  38. ^ See: Problems of Ancient India, 2000, pp. 5-6; cf: Geographical Data in the Early Puranas, p. 168.
  39. ^ MBH II.27.27.
  40. ^ Vedic Index I, p. 138, Macdonnel, Dr Keith.
  41. ^ Ethnology of Ancient Bhārata, 1970, p. 107, Dr Ram Chandra Jain.
  42. ^ The Journal of Asian Studies; 1956, p. 384, Association for Asian Studies, Far Eastern Association (U.S.).
  43. ^ Balocistān: siyāsī kashmakash, muz̤mirāt va rujḥānāt; 1989, p. 2, Munīr Aḥmad Marrī.
  44. ^ India as Known to Panini: A Study of the Cultural Material in the Ashṭādhyāyī; 1953, p. 49, Dr Vasudeva Sharana Agrawala.
  45. ^ Afghanistan, p. 58, W. K. Fraser, M. C. Gillet.
  46. ^ Afghanistan, its People, its Society, its Culture, Donal N. Wilber, 1962, pp. 80, 311 etc.
  47. ^ Iran, 1956, p. 53, Herbert Harold Vreeland, Clifford R. Barnett.
  48. ^ Geogrammatical Dictionary of Sanskrit (Vedic): 700 Complete Revisions of the Best Books..., 1953, p. 49, Dr Peggy Melcher, Dr A. A. McDonnel, Dr Surya Kanta, Dr Jacob Wackernagel, Dr V. S. Agarwala.
  49. ^ Geographical and Economic Studies in the Mahābhārata: Upāyana Parva, 1945, p. 33, Dr Moti Chandra - India.
  50. ^ A Grammatical Dictionary of Sanskrit (Vedic): 700 Complete Reviews of the ..., 1953, p. 49, Dr Vasudeva Sharana Agrawala, Surya Kanta, Jacob Wackernagel, Arthur Anthony Macdonell, Peggy Melcher - India.
  51. ^ MBH 7/91/39.
  52. ^ Arthashastra 11/1/4.
  53. ^ 13th Major Rock Edict. Translation by E. Hultzsch (1857-1927). Published in India in 1925. Inscriptions of Asoka p.43. Public Domain.
  54. ^ Ashtadhyayi IV.1.168–175.
  55. ^ Hindu Polity: A Constitutional History of India in Hindu Times, Parts I and II., 1955, p. 52, Dr Kashi Prasad Jayaswal - Constitutional history; Prācīna Kamboja, jana aura janapada =: Ancient Kamboja, people and country, 1981, Dr Jiyālāla Kāmboja - Kamboja (Pakistan).
  56. ^ Panda, Harihar (2007), Prof. H.C. Raychaudhuri, as a Historian, Northern Book Centre, p. 28, ISBN 978-81-7211-210-3
  57. ^ Marshall p.59
  58. ^ II. p 481
  59. ^ Sinha, Bindeshwari Prasad (1977). Dynastic History of Magadha, Cir. 450–1200 A.D. Abhinav Publications. p. 128.
  60. ^ Sinha, Bindeshwari Prasad (1977). Dynastic History of Magadha, Cir. 450–1200 A.D. Abhinav Publications. p. 128.
  61. ^ Kalpa Sutra; Nirayavali Sutra
  62. ^ Asiatic Mythology by J. Hackin p.83ff
  63. ^ Olivelle, Patrick (13 July 2006). Between the Empires: Society in India 300 BCE to 400 CE. Oxford University Press. ISBN 9780199775071 – via Google Books.
  64. ^ Raychaudhuri Hemchandra (1972), Political History of Ancient India, Calcutta: University of Calcutta, pp. 85–6
  65. ^ Raychaudhuri Hemchandra (1972), Political History of Ancient India, Calcutta: University of Calcutta, p.107
  66. ^ Rohan L. Jayetilleke (5 December 2007). "The Ghositarama of Kaushambi". Daily News. Archived from the original on 4 June 2011. Retrieved 29 October 2008.

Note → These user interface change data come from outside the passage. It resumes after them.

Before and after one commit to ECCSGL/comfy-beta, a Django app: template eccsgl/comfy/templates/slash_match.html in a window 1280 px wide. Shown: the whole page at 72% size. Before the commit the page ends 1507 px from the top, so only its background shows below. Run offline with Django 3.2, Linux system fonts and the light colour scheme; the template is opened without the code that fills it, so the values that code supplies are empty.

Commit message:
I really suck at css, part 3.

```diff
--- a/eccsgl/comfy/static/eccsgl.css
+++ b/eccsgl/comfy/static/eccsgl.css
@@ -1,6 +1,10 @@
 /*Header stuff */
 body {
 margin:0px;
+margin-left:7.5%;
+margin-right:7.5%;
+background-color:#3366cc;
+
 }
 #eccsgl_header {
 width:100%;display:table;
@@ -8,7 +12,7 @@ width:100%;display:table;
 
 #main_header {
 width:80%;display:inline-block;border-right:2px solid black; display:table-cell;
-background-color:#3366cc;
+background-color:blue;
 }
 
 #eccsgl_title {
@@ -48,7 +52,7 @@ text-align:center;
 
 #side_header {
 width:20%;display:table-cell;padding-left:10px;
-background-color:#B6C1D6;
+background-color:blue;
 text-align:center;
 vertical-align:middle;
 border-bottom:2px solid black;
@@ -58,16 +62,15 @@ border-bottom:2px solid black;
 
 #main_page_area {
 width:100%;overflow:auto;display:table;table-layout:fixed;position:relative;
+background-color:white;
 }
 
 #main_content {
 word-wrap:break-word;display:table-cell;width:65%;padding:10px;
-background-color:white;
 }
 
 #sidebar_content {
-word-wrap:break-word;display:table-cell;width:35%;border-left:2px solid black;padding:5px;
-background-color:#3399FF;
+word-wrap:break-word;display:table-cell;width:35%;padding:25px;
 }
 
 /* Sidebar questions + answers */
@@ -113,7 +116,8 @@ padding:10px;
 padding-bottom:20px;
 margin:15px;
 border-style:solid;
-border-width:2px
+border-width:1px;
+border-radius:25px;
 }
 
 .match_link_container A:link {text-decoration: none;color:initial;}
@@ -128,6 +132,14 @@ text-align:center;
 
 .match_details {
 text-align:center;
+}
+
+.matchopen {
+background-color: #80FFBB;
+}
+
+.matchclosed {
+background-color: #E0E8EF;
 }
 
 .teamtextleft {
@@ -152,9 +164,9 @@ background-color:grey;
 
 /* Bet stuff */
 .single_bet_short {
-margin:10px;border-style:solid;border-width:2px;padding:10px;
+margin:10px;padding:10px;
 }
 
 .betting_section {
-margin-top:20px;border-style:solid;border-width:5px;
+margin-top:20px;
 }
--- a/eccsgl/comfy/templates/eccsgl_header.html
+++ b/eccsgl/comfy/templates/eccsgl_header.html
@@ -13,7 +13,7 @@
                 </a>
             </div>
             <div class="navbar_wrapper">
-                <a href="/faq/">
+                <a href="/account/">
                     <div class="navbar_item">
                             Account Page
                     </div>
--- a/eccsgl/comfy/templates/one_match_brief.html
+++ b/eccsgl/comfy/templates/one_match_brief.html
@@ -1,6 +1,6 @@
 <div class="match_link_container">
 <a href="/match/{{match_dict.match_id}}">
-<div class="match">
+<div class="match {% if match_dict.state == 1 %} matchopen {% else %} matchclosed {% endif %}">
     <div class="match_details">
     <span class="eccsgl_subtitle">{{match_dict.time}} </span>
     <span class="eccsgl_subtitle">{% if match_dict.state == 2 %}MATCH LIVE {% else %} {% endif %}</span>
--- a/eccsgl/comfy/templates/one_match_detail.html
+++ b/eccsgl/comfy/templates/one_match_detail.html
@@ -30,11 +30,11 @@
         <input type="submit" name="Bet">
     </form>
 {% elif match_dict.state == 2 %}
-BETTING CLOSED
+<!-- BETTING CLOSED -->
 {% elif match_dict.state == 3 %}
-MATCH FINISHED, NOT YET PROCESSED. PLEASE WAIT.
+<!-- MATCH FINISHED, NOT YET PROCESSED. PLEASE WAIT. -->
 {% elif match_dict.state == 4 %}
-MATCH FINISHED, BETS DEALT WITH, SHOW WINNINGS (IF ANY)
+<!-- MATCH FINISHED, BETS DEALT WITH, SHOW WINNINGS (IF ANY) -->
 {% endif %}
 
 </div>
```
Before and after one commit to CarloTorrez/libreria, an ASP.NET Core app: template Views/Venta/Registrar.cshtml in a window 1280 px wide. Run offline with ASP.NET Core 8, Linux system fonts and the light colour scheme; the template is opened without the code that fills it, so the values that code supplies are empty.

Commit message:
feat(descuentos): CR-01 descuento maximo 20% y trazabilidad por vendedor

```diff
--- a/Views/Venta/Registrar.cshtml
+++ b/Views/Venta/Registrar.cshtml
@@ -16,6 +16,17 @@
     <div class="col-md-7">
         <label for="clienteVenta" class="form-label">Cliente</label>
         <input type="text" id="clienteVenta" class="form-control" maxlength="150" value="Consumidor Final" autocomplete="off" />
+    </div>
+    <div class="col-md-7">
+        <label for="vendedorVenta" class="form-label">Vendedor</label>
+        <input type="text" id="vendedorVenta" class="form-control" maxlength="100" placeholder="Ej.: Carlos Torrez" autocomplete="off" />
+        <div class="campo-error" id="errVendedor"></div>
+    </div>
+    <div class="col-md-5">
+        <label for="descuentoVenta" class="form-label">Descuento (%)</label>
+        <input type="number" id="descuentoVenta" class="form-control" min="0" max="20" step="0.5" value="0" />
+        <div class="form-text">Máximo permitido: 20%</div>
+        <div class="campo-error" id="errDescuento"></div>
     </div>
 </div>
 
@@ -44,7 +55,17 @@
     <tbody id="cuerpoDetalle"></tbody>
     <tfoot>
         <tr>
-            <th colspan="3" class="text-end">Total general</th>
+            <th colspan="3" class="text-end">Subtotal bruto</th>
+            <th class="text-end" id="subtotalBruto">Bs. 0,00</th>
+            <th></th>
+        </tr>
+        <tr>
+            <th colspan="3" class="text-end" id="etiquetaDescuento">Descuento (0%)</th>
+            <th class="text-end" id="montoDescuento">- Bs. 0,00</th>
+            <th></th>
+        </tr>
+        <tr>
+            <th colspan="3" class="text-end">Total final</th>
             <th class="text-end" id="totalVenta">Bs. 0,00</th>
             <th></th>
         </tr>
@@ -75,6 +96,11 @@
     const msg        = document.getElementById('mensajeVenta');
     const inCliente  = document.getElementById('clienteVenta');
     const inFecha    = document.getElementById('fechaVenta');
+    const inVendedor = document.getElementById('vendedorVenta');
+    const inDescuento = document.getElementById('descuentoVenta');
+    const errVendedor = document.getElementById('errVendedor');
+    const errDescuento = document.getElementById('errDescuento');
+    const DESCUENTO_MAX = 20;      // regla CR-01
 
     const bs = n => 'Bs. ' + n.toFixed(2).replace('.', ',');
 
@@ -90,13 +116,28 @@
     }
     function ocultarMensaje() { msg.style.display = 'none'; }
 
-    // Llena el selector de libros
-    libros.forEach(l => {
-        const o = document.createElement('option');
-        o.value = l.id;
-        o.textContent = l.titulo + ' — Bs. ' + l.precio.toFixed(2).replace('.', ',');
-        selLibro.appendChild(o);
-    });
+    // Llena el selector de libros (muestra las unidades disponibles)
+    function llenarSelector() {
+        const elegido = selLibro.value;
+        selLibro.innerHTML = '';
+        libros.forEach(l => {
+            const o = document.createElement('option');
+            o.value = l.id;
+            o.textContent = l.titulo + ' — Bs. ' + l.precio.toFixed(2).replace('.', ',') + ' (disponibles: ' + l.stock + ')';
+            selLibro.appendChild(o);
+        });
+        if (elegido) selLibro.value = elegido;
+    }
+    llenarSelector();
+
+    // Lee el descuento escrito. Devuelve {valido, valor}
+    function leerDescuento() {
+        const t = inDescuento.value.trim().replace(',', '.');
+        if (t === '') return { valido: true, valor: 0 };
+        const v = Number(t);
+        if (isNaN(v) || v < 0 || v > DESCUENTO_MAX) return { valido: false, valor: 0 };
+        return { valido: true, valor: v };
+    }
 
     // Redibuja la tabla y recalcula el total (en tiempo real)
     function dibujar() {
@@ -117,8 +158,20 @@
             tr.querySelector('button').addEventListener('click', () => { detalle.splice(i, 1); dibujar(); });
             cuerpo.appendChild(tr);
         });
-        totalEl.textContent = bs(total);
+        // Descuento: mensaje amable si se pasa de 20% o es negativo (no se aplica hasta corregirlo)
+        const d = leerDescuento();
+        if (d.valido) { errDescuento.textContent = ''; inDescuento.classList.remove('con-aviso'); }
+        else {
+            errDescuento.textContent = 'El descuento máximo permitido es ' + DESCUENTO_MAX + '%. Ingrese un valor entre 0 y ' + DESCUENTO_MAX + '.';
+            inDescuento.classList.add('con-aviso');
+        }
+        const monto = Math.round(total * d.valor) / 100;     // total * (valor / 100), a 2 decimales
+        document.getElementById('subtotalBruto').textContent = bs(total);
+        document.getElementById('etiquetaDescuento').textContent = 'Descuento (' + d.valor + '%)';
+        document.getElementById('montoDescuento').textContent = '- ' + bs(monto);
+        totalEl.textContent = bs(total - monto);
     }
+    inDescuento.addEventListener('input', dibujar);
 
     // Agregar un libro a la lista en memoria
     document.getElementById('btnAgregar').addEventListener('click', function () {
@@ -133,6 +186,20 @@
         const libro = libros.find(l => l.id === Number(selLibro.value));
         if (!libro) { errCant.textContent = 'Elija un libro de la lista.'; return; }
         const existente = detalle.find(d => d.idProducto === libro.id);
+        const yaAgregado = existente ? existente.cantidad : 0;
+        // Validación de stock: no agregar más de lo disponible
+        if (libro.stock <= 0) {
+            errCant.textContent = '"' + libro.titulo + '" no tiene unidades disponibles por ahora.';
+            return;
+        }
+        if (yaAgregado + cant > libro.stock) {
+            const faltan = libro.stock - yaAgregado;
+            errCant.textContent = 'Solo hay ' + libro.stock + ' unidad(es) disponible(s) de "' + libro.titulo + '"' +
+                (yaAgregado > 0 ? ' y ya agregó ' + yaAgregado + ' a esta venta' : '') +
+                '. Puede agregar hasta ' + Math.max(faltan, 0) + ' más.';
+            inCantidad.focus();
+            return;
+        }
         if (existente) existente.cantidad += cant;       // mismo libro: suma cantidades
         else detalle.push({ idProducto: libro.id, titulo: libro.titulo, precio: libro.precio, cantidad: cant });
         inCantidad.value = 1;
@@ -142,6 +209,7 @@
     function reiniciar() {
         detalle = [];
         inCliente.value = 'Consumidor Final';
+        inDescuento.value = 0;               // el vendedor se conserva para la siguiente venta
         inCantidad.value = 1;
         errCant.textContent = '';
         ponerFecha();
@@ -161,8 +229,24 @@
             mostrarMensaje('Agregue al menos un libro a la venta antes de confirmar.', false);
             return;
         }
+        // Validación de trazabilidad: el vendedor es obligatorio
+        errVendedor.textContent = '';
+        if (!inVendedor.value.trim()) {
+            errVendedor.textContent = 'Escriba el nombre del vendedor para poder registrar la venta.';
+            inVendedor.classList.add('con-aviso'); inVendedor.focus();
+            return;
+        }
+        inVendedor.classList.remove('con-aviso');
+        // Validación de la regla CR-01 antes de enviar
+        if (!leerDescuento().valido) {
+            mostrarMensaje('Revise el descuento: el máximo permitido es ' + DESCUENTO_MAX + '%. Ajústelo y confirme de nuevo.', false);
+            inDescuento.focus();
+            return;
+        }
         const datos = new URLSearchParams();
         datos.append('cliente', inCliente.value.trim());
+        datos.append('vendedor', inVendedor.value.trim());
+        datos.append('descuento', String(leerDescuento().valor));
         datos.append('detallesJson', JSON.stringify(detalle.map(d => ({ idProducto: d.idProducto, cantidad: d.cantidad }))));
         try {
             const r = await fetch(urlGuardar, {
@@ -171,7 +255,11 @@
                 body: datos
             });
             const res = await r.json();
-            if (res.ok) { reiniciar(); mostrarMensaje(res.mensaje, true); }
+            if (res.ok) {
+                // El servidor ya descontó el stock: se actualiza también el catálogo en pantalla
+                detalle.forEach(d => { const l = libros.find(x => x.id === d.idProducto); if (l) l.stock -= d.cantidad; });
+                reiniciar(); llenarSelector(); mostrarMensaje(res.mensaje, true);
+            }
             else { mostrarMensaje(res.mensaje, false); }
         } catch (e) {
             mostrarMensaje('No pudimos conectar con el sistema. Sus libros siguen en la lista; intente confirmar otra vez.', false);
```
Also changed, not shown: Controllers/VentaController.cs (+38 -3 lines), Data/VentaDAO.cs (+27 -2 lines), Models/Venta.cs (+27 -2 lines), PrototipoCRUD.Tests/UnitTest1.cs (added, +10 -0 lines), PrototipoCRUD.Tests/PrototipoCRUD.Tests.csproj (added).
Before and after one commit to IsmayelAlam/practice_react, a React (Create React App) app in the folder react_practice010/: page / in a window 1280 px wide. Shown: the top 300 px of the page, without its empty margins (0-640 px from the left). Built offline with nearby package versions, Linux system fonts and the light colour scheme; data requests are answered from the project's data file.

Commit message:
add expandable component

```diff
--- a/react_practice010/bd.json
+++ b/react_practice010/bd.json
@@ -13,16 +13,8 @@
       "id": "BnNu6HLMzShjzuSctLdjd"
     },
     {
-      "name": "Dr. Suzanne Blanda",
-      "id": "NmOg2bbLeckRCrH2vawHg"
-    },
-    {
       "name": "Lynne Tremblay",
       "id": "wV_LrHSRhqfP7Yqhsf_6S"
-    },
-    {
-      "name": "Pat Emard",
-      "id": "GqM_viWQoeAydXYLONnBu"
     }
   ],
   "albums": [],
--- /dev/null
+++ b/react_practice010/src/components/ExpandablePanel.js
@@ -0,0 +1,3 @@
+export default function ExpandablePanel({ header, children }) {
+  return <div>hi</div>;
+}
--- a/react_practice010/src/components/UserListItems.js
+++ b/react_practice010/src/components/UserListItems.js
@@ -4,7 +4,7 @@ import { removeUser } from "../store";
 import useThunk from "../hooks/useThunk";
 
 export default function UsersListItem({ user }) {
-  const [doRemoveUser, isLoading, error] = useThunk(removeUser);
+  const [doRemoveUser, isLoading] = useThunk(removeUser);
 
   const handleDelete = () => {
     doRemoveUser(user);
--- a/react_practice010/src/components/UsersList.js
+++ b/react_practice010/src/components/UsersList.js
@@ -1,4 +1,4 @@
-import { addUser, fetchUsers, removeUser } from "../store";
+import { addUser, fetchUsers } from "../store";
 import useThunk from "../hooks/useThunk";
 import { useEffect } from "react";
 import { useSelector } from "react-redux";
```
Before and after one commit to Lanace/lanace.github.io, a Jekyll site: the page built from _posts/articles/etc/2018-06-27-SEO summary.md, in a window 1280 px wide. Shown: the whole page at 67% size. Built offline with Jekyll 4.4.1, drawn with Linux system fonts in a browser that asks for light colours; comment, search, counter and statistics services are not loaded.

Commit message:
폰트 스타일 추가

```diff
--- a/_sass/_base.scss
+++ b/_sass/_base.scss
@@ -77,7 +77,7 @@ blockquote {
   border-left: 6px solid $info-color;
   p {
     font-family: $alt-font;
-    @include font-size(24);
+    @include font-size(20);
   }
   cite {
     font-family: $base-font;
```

Further reading edit

  • R. C. Majumdar and A. D. Pusalker, eds. The History and Culture of the Indian People. Bharatiya Vidya Bhavan, Bombay 1951.
  • Sethna, K. D. (1989). Ancient India in a new light. New Delhi: Aditya Prakashan.
  • Sethna, K. D. (2000). Problems of ancient India. New Delhi: Aditya Prakashan.

Notes edit

  1. ^ Sanskrit: महाजनपद, lit.'Great Janapadas'

External links edit

  Media related to Mahajanapadas at Wikimedia Commons